### Material shown:

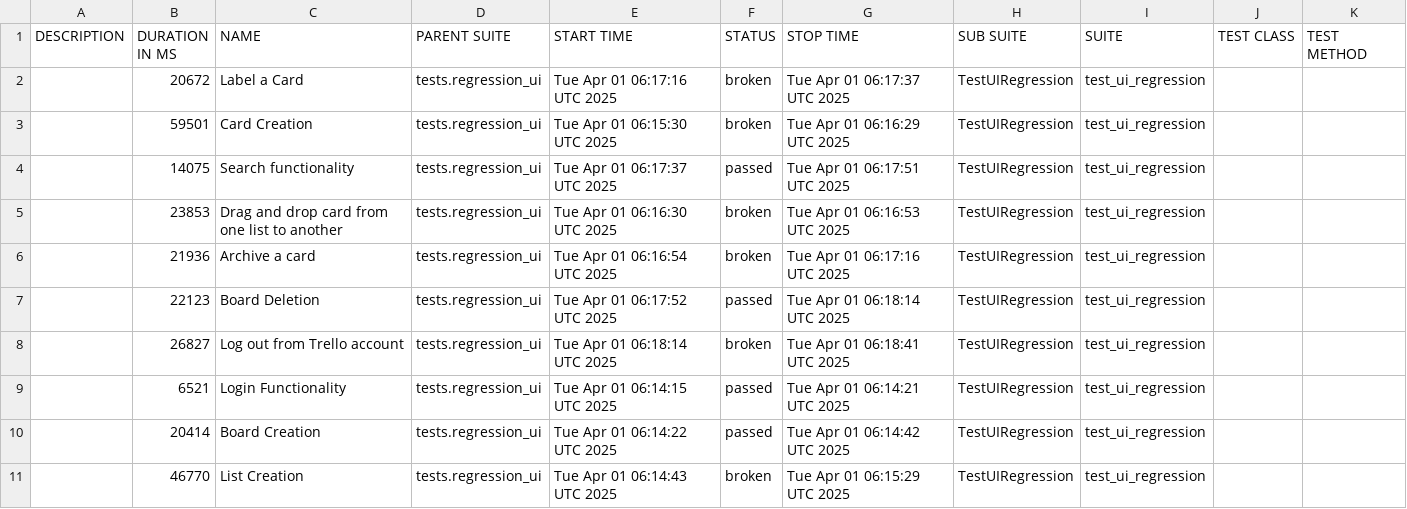
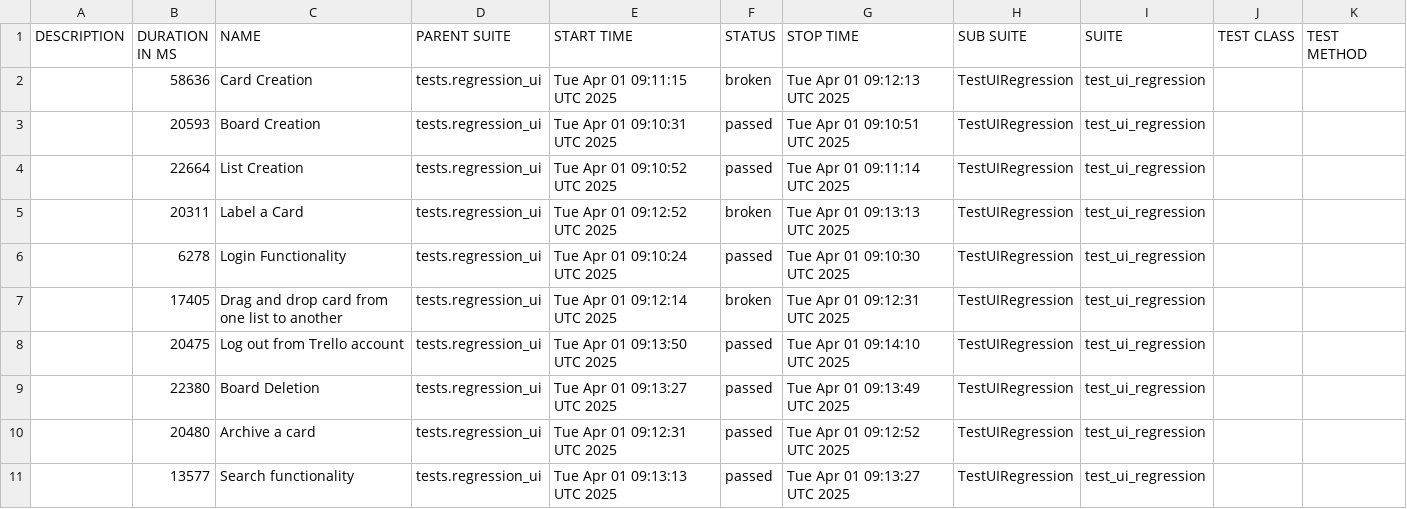
Before and after one commit to vkqapro/pythonSelenium, a CSV file: data/suites.csv, drawn as a sheet.

```diff
--- a/data/suites.csv
+++ b/data/suites.csv
@@ -1,11 +1,11 @@
 "DESCRIPTION","DURATION IN MS","NAME","PARENT SUITE","START TIME","STATUS","STOP TIME","SUB SUITE","SUITE","TEST CLASS","TEST METHOD"
-"","20672","Label a Card","tests.regression_ui","Tue Apr 01 06:17:16 UTC 2025","broken","Tue Apr 01 06:17:37 UTC 2025","TestUIRegression","test_ui_regression","",""
-"","59501","Card Creation","tests.regression_ui","Tue Apr 01 06:15:30 UTC 2025","broken","Tue Apr 01 06:16:29 UTC 2025","TestUIRegression","test_ui_regression","",""
-"","14075","Search functionality","tests.regression_ui","Tue Apr 01 06:17:37 UTC 2025","passed","Tue Apr 01 06:17:51 UTC 2025","TestUIRegression","test_ui_regression","",""
-"","23853","Drag and drop card from one list to another","tests.regression_ui","Tue Apr 01 06:16:30 UTC 2025","broken","Tue Apr 01 06:16:53 UTC 2025","TestUIRegression","test_ui_regression","",""
-"","21936","Archive a card","tests.regression_ui","Tue Apr 01 06:16:54 UTC 2025","broken","Tue Apr 01 06:17:16 UTC 2025","TestUIRegression","test_ui_regression","",""
-"","22123","Board Deletion","tests.regression_ui","Tue Apr 01 06:17:52 UTC 2025","passed","Tue Apr 01 06:18:14 UTC 2025","TestUIRegression","test_ui_regression","",""
-"","26827","Log out from Trello account","tests.regression_ui","Tue Apr 01 06:18:14 UTC 2025","broken","Tue Apr 01 06:18:41 UTC 2025","TestUIRegression","test_ui_regression","",""
-"","6521","Login Functionality","tests.regression_ui","Tue Apr 01 06:14:15 UTC 2025","passed","Tue Apr 01 06:14:21 UTC 2025","TestUIRegression","test_ui_regression","",""
-"","20414","Board Creation","tests.regression_ui","Tue Apr 01 06:14:22 UTC 2025","passed","Tue Apr 01 06:14:42 UTC 2025","TestUIRegression","test_ui_regression","",""
-"","46770","List Creation","tests.regression_ui","Tue Apr 01 06:14:43 UTC 2025","broken","Tue Apr 01 06:15:29 UTC 2025","TestUIRegression","test_ui_regression","",""
+"","58636","Card Creation","tests.regression_ui","Tue Apr 01 09:11:15 UTC 2025","broken","Tue Apr 01 09:12:13 UTC 2025","TestUIRegression","test_ui_regression","",""
+"","20593","Board Creation","tests.regression_ui","Tue Apr 01 09:10:31 UTC 2025","passed","Tue Apr 01 09:10:51 UTC 2025","TestUIRegression","test_ui_regression","",""
+"","22664","List Creation","tests.regression_ui","Tue Apr 01 09:10:52 UTC 2025","passed","Tue Apr 01 09:11:14 UTC 2025","TestUIRegression","test_ui_regression","",""
+"","20311","Label a Card","tests.regression_ui","Tue Apr 01 09:12:52 UTC 2025","broken","Tue Apr 01 09:13:13 UTC 2025","TestUIRegression","test_ui_regression","",""
+"","6278","Login Functionality","tests.regression_ui","Tue Apr 01 09:10:24 UTC 2025","passed","Tue Apr 01 09:10:30 UTC 2025","TestUIRegression","test_ui_regression","",""
+"","17405","Drag and drop card from one list to another","tests.regression_ui","Tue Apr 01 09:12:14 UTC 2025","broken","Tue Apr 01 09:12:31 UTC 2025","TestUIRegression","test_ui_regression","",""
+"","20475","Log out from Trello account","tests.regression_ui","Tue Apr 01 09:13:50 UTC 2025","passed","Tue Apr 01 09:14:10 UTC 2025","TestUIRegression","test_ui_regression","",""
+"","22380","Board Deletion","tests.regression_ui","Tue Apr 01 09:13:27 UTC 2025","passed","Tue Apr 01 09:13:49 UTC 2025","TestUIRegression","test_ui_regression","",""
+"","20480","Archive a card","tests.regression_ui","Tue Apr 01 09:12:31 UTC 2025","passed","Tue Apr 01 09:12:52 UTC 2025","TestUIRegression","test_ui_regression","",""
+"","13577","Search functionality","tests.regression_ui","Tue Apr 01 09:13:13 UTC 2025","passed","Tue Apr 01 09:13:27 UTC 2025","TestUIRegression","test_ui_regression","",""
```
Also changed, not shown: 43 other files.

### Task to carry out:
All lines of the records above with the word "Search" in them are to be copied.

### Written answer:
-"","14075","Search functionality","tests.regression_ui","Tue Apr 01 06:17:37 UTC 2025","passed","Tue Apr 01 06:17:51 UTC 2025","TestUIRegression","test_ui_regression","",""
+"","13577","Search functionality","tests.regression_ui","Tue Apr 01 09:13:13 UTC 2025","passed","Tue Apr 01 09:13:27 UTC 2025","TestUIRegression","test_ui_regression","",""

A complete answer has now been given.